Terrorist label is a convenient pretext for military intervention

By: Rachel Marsden

PARIS -- For the first time in history, the United States has designated a military unit of a foreign country as a terrorist group.

U.S. President Donald Trump offered no real explanation for placing the terrorist designation on the Islamic Revolutionary Guard Corps, a branch of Iran's armed forces, but it's also the first time an entire government entity has been given the terrorist label.

That announcement on Monday prompted Israeli Prime Minister Benjamin Netanyahu to comment on Twitter, in Hebrew: "Thank you for responding to another important request of mine, which serves the interests of our countries and countries of the region. We will continue to work together in any way against the Iranian regime, which threatens the State of Israel, the U.S. and world peace."

Except that labeling Iran's elite military unit as a terrorist organization doesn't do anything for America's interests, however beneficial it may be to Israeli interests. It's not as if Iran is committing terrorist acts against Americans. The White House announcement of the move contained no details of any alleged Iranian terrorist acts or activities, despite being heavy on rhetoric.

This isn't a minor detail -- it's one of the three legal requirements for inclusion on the list of designated foreign terrorist organizations. The first requirement is that the group must be foreign. Check. The second is that it must engage in terrorist activity. OK, so what act of terrorism has the Islamic Revolutionary Guard Corps committed? The Trump administration needs to show its work on that issue. Third, any alleged terrorist activity must "must threaten the security of U.S. nationals or the national security (national defense, foreign relations, or the economic interests) of the United States." Now that's a stretch.

Secretary of State Mike Pompeo would have triggered the terrorist designation under the labeling rules, but Congress has a week to review it and could block it. It should, and Congress should also demand more information than it has been provided.

You might say, "Who cares? What does it matter if some country's army unit is labeled a terrorist entity?" Well, it matters if the administration ultimately uses terrorism as a pretext for demanding that American troops once again risk their lives to regime-change a foreign government so that a bunch of cronies can get first dibs on business deals from the newly installed puppet government.

This strategy has been an abysmal failure. America removed Saddam Hussein in Iraq, eventually leading to a more Iran-friendly government there. Then the U.S. tried regime-changing Syria, which prompted Syrian President Bashar al-Assad to ask Iran to send military assistance to help fend off America's attempted coup d'état. Then the U.S. tried meddling in Yemen, providing weapons and other support to Saudi Arabia's intervention there, but a bunch of Iran-associated Houthi fighters have thus far ruined those plans.

It's poor sportsmanship to start moving the goalposts around when you're losing the game. Suddenly labeling a government entity as a terrorist group is, quite frankly, a dirty move.

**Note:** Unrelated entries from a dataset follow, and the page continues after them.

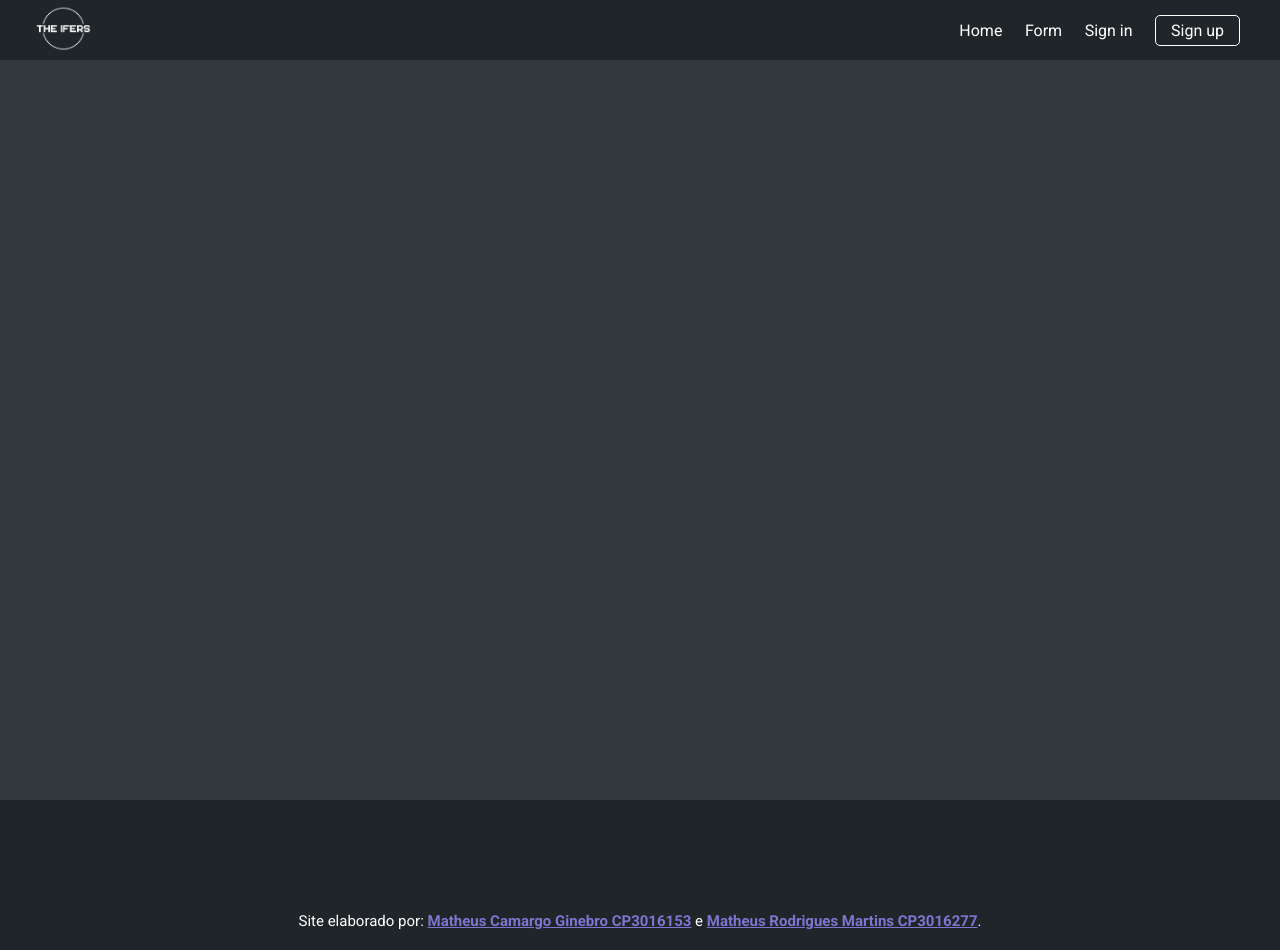
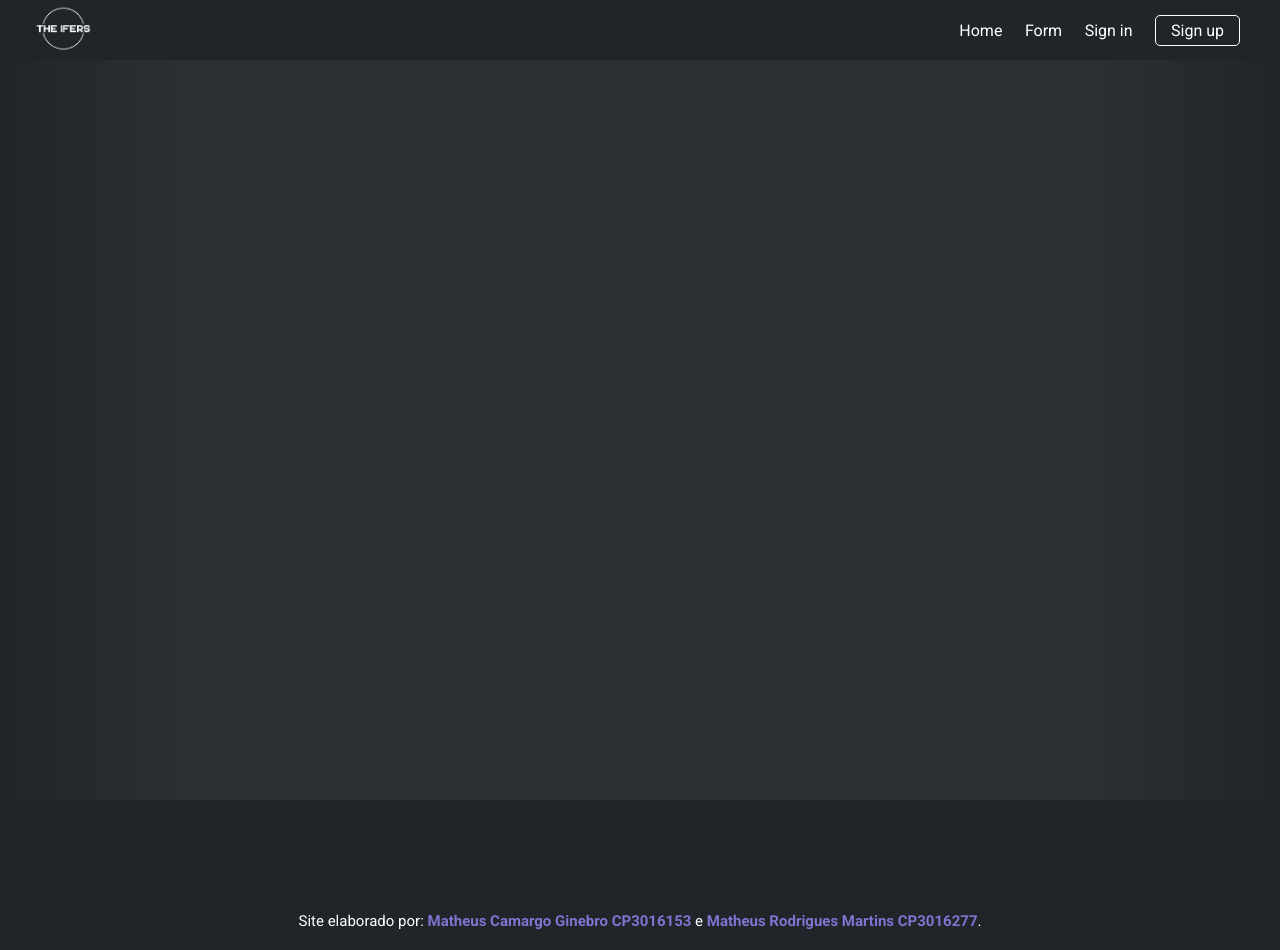
Before and after one commit to MatheusCamargoGinebro/project-iwd-2, a PHP site: page /html/forms.html in a window 1280 px wide. Run offline with PHP 8.4, Linux system fonts and the light colour scheme.

Commit message:
gradient background

```diff
--- a/styles/basics.css
+++ b/styles/basics.css
@@ -29,5 +29,6 @@ html{
     margin: 0;
     padding: 0;
     box-sizing: border-box;
+    text-decoration: none;
     user-select: none;
 }
--- a/styles/divs.css
+++ b/styles/divs.css
@@ -11,9 +11,8 @@ Exemplo: Tamanho, cor, formato e posição das divs.
 
 /*Div do body*/
 body{
-    background-color: var(--c2);
+    background: linear-gradient(90deg, rgba(32,37,41,1) 0%, rgba(42,48,52,1) 15%, rgba(42,48,52,1) 85%, rgba(32,37,41,1) 100%);
 }
-
 
 
 /*+=================================================+ DIVS PRINCIPAIS +=================================================+*/
```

In the post-9/11 era, the so-called "war on terror" provides a far-too-convenient pretext for justifying the otherwise unjustifiable. Just slap the terrorist label on something, and most of the public will shrug and conclude that the government must know what it's doing.

But there's proof that the government really doesn't know what it's doing when it comes to labeling terrorists.

In 1997, the U.S. formally labeled the Iranian opposition group Mujahedin-e Khalq Organization (MEK) a terrorist organization. The group, known for paying tens of thousands of dollars to speakers at its frequent conventions here in Paris, began featuring some high-profile Americans at its rallies, including current national security adviser John Bolton, Trump personal attorney and former New York Mayor Rudy Giuliani, the late Sen. John McCain and former House Speaker (and current Trump ally) Newt Gingrich.

In 2012, MEK was magically removed from the designated terrorists list, and it is shaping up to be a key player in any potential U.S.-, Israel- and Saudi-backed puppet government in Iran. (Saudi Arabia's former head of intelligence, Prince Turki al-Faisal, has also rallied in Paris with MEK, raising questions about Saudi funding of the group.)

Without specifics, labels like "terrorist" can be tools of political abuse. Iran has already caught onto the game, responding to the U.S. by designating the United States Central Command as a terrorist organization and labeling America as a "supporter of terrorism."

An outbreak of international name-calling seems destined to end up in an unnecessary military intervention.